Civilians continue to bear the brunt of the violence in armed conflict. Recent events in Cote d'Ivoire and Libya re-confirmed this in a tragic way. The indiscriminate and excessive use of force against civilians in all its various forms cannot and must not be accepted by the Security Council and the international community at large.
Let me briefly touch upon some of the other situations of concern to us.
First on Syria: We are deeply shocked by the violence and the brutality of the internal repression against unarmed and peaceful protesters orchestrated by the Syrian authorities. The use of tanks and heavy artillery against the civilian population in Daraa, Baniyas and other cities are deeply worrying. The Syrian authorities clearly stand at a fork in the road. We strongly urge the Syrian government to end its military repression against its own population and to respect human rights. Those responsible for the killings should be held accountable.
In order to make this message clear, we have worked for the European Union to impose restrictive measures against Syria and against persons responsible for the violent repression. These measures have come into force today. The ongoing violence and the regional implications also require that we continue to address the situation in Syria in the Security Council.
On Afghanistan, we remain seriously concerned about the intolerably high number of conflict-related civilian casualties. The large majority of them are caused by indiscriminate attacks by the Taliban, Al-Qaida and other violent armed groups. We would also like to take note of the continued progress made by Afghan and international forces in minimizing civilian casualties.
The situation of the civilian population in Somalia, remains a cause of grave concern, as are the ongoing activities by the Lord s Resistance Army, in particular the abduction of children, in parts of the Democratic Republic of Congo , southern Sudan and the Central African Republic.
On Sri Lanka, Germany welcomes the report of the Panel of Experts. The report reiterates the need for accountability in Sri Lanka. The findings of the report should encourage the Government of Sri Lanka to set up a credible investigation and accountability process. We urge Sri Lanka to closely co-operate with United Nations in this regard.
Since the last open debate on protection issues in November last year, the Security Council has further developed its comprehensive normative framework on protection issues. We note with appreciation that already four out of the current seven United Nations Peacekeeping Operations with a protection mandate have developed comprehensive strategies for the protection of civilians.
Heeding the call of our President and for the sake of brevity I shorten my written statement and conclude by drawing the attention of the Council to one group of civilians with particular protection needs in all armed conflict – children. Children are sexually abused, killed and/or maimed and sometimes even used as suicide bombers by parties to conflict.

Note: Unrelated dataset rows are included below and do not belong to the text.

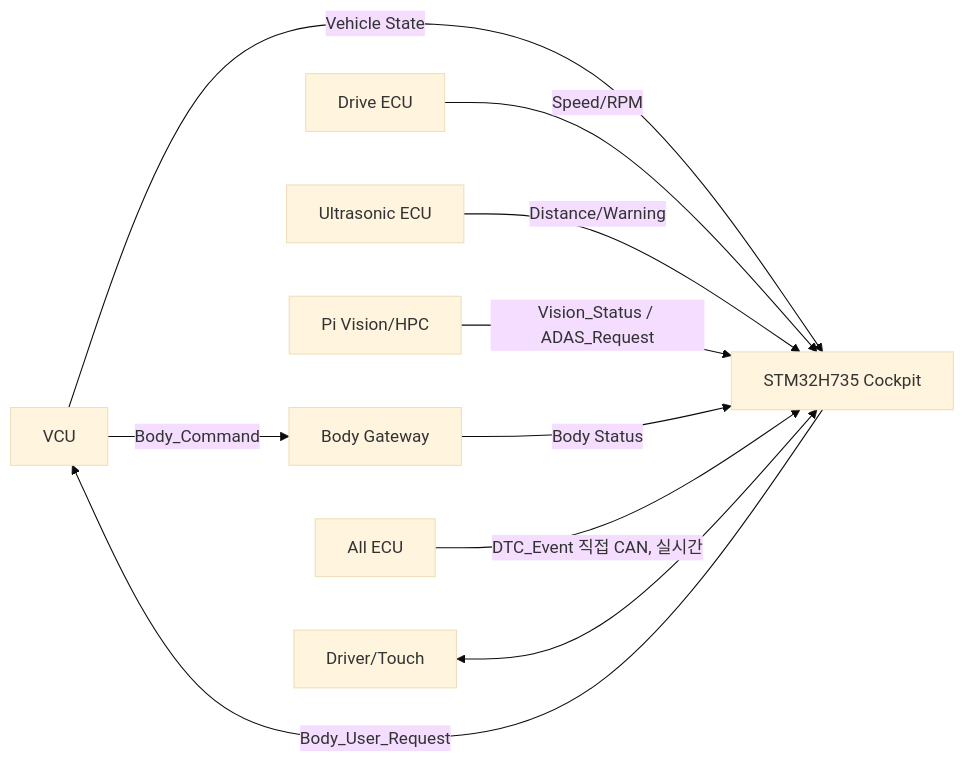
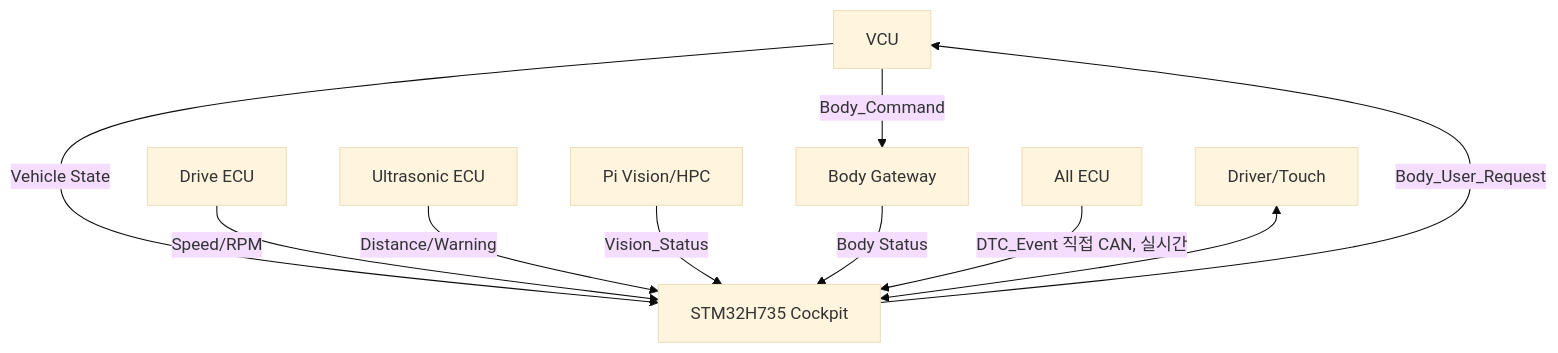
One commit to sunmaan22/SDV_MCU_Project changed the first of 5 diagrams in docs/ecus/IVI/ARCHITECTURE.md. Above: the diagram before and after it, drawn with Mermaid (base theme). The commit also changed other lines of this file and 33 other files, not shown here.

````diff
--- a/docs/ecus/IVI/ARCHITECTURE.md
+++ b/docs/ecus/IVI/ARCHITECTURE.md
@@ -110,12 +110,12 @@
 ```mermaid
-flowchart LR
-    VCU[VCU] -->|Vehicle State| HMI[STM32H735 Cockpit]
-    DRIVE[Drive ECU] -->|Speed/RPM| HMI
-    US[Ultrasonic ECU] -->|Distance/Warning| HMI
-    HPC[Pi Vision/HPC] -->|Vision_Status / ADAS_Request| HMI
-    BODY[Body Gateway] -->|Body Status| HMI
-    ALLECU[All ECU] -->|DTC_Event 직접 CAN, 실시간| HMI
-    HMI -->|Body_User_Request| VCU
-    VCU -->|Body_Command| BODY
-    DRIVER[Driver/Touch] <--> HMI
+flowchart TD
+    VCU["VCU"] -->|"Vehicle State"| HMI["STM32H735 Cockpit"]
+    DRIVE["Drive ECU"] -->|"Speed/RPM"| HMI
+    US["Ultrasonic ECU"] -->|"Distance/Warning"| HMI
+    HPC["Pi Vision/HPC"] -->|"Vision_Status"| HMI
+    BODY["Body Gateway"] -->|"Body Status"| HMI
+    ALLECU["All ECU"] -->|"DTC_Event 직접 CAN, 실시간"| HMI
+    HMI -->|"Body_User_Request"| VCU
+    VCU -->|"Body_Command"| BODY
+    DRIVER["Driver/Touch"] <--> HMI
 ```
````
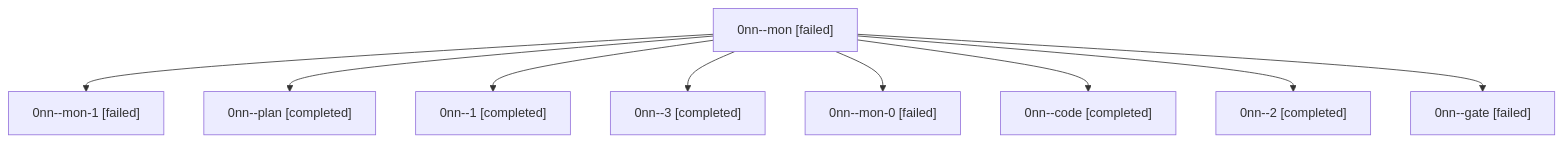
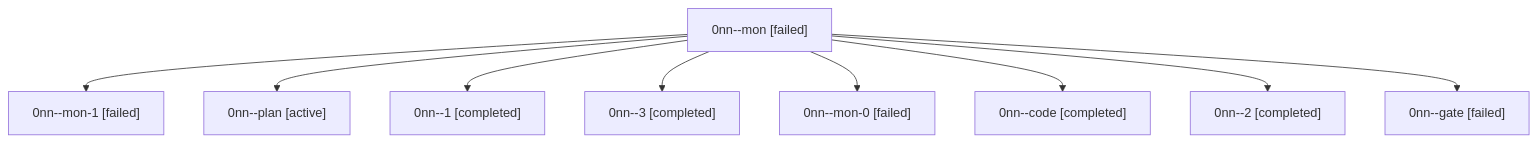
One commit to sase-org/sase--agents changed the diagram in families/bbugyi200.athena.0nn.md. Above: the diagram before and after it, drawn with Mermaid. The commit also changed other lines of this file and 35830 other files, not shown here.

````diff
--- a/families/bbugyi200.athena.0nn.md
+++ b/families/bbugyi200.athena.0nn.md
@@ -9,20 +9,20 @@
 ```mermaid
 flowchart TD
   n0["0nn--mon [failed]"]
   n1["0nn--mon-1 [failed]"]
   n0 --> n1
-  n2["0nn--plan [completed]"]
+  n2["0nn--plan [active]"]
   n0 --> n2
   n3["0nn--1 [completed]"]
   n0 --> n3
   n4["0nn--3 [completed]"]
   n0 --> n4
   n5["0nn--mon-0 [failed]"]
   n0 --> n5
   n6["0nn--code [completed]"]
   n0 --> n6
   n7["0nn--2 [completed]"]
   n0 --> n7
   n8["0nn--gate [failed]"]
   n0 --> n8
 ```
````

In armed conflicts, schools and hospitals, which are essential for the development and well-being of children are deliberately attacked and destroyed .
Together with the SRSG, Ms. Coomaraswamy, with UNICEF and other UN agencies, the Security Council Working Group on Children and Armed Conflict, which I have the honor to chair, has since its inception in 2006 made tangible progress in demobilizing child soldiers and in enhancing compliance with international law by State and non-State parties to conflict. Please allow me to urge the members of the Council, as well as the wider UN membership, to continue to lend their valuable support to this common endeavour.